Meinhard Nehmer

Meinhard Nehmer (born 13 January 1941 in Boblin near Pölitz, Pomerania, Germany) is an East German bobsledder who competed from the mid-1970s to the early 1980s. Competing in two Winter Olympics, he won four medals with three golds (Two-man: 1976, Four-man: 1976, 1980) and one bronze (Two-man: 1980). Nehmer also carried the East German flag during the opening ceremonies of the 1976 Winter Olympics in Innsbruck.

He also won four medals at the FIBT World Championships with one gold (Four-man: 1977), two silvers (Two-man: 1978, Four-man: 1979), and one bronze (Four-man: 1978).

Nehmer grew up on Rügen, the son of a farmer. Prior to his role in bobsleigh, Nehmer competed in athletics as a javelin thrower, with a personal best of 81.5 m. After retiring from javelin competition at the age of 30, he was recruited into bobsleigh by coach Horst Hörnlein at the relatively advanced age of 32, although Nehmer initially believed that taking up a new sport at that age would not be worthwhile. At the time of his first Olympic success in 1976, he had only been bobsledding for three years.[1]

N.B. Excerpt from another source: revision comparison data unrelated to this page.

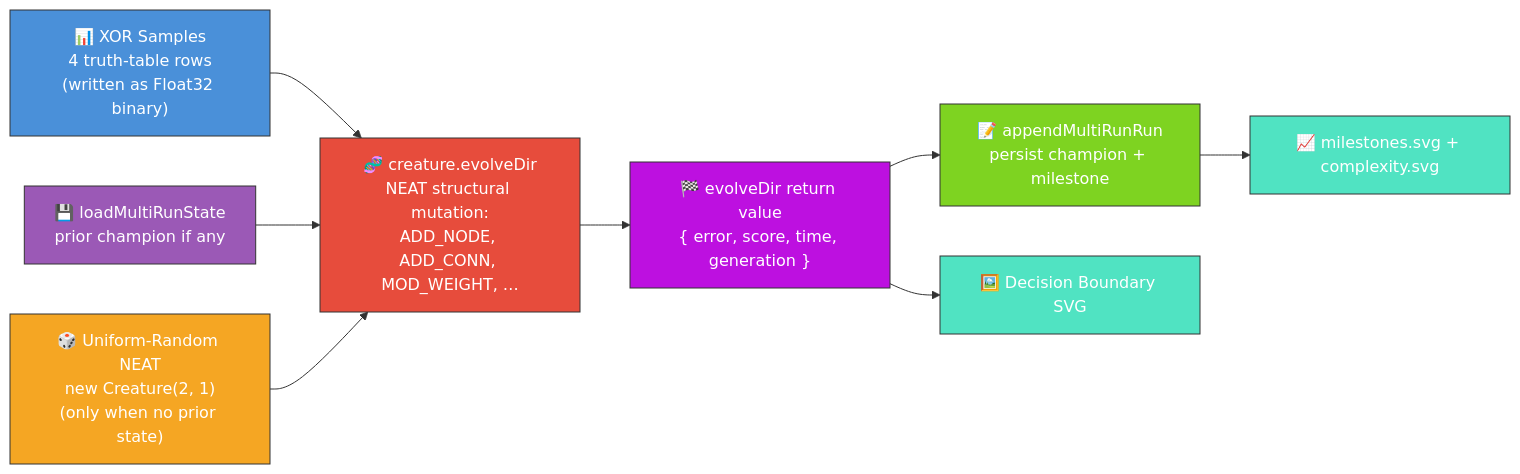
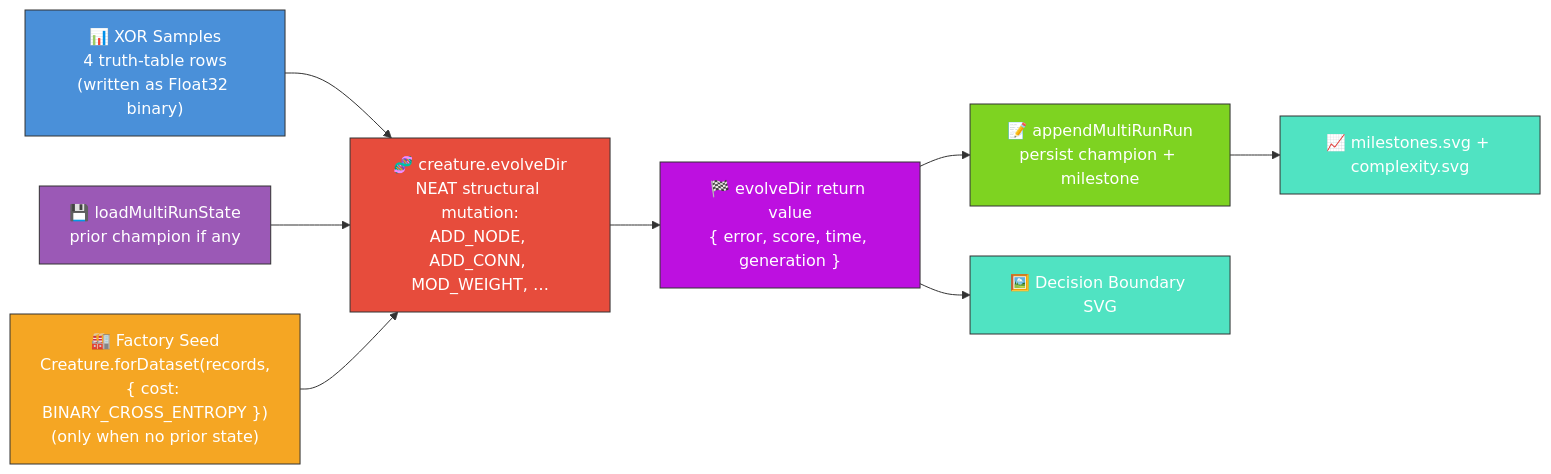
One commit to stSoftwareAU/NEAT-AI-Examples changed the first of 2 diagrams in xor_classification/README.md. Above: the diagram before and after it, drawn with Mermaid. The commit also changed other lines of this file and 3 other files, not shown here.

First line of the commit message:
XOR: build the initial creature via the NEAT-AI factory (Issue #520)

````diff
--- a/xor_classification/README.md
+++ b/xor_classification/README.md
@@ -29,28 +33,28 @@
 ```mermaid
 flowchart LR
     DATA["📊 XOR Samples<br/>4 truth-table rows<br/>(written as Float32 binary)"]
     LOAD["💾 loadMultiRunState<br/>prior champion if any"]
-    SEED["🎲 Uniform-Random NEAT<br/>new Creature(2, 1)<br/>(only when no prior state)"]
+    SEED["🏭 Factory Seed<br/>Creature.forDataset(records,<br/>{ cost: BINARY_CROSS_ENTROPY })<br/>(only when no prior state)"]
     EVOLVE["🧬 creature.evolveDir<br/>NEAT structural mutation:<br/>ADD_NODE, ADD_CONN, MOD_WEIGHT, …"]
     RETURN["🏁 evolveDir return value<br/>{ error, score, time, generation }"]
     APPEND["📝 appendMultiRunRun<br/>persist champion + milestone"]
     CHARTS["📈 milestones.svg + complexity.svg"]
     BOUNDARY["🖼️ Decision Boundary SVG"]
 
     DATA --> EVOLVE
     LOAD --> EVOLVE
     SEED --> EVOLVE
     EVOLVE --> RETURN
     RETURN --> APPEND
     APPEND --> CHARTS
     RETURN --> BOUNDARY
 
     style DATA fill:#4a90d9,stroke:#333,color:#fff
     style LOAD fill:#9b59b6,stroke:#333,color:#fff
     style SEED fill:#f5a623,stroke:#333,color:#fff
     style EVOLVE fill:#e74c3c,stroke:#333,color:#fff
     style RETURN fill:#bd10e0,stroke:#333,color:#fff
     style APPEND fill:#7ed321,stroke:#333,color:#fff
     style CHARTS fill:#50e3c2,stroke:#333,color:#fff
     style BOUNDARY fill:#50e3c2,stroke:#333,color:#fff
 ```
````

Retiring from bobsleigh in the early 1980s, Nehmer worked for the Volksmarine, rising to the rank of Commander (Fregattenkapitän in (in German)), before being forced out following German reunification in late 1990.

After that, Nehmer worked as a bobsleigh coach: he coached the United States between 1991 and 1993, taking them to the 1992 Winter Olympics and leading them to their first bobsleigh medal at the FIBT World Championships for 24 years in 1993 and an overall Bobsleigh World Cup title for Brian Shimer's crew. He then served as Italian national coach from 1993 to 2000, before being appointed as assistant coach to his former brakeman Raimund Bethge as part of the German national team, helping Christoph Langen and André Lange to their Olympic victories. He retired from coaching after the 2006 Winter Olympics in Turin, returning to farm on Rügen.[1][2][3]

In July 2016, he was inducted into Germany's Sports Hall of Fame.[4]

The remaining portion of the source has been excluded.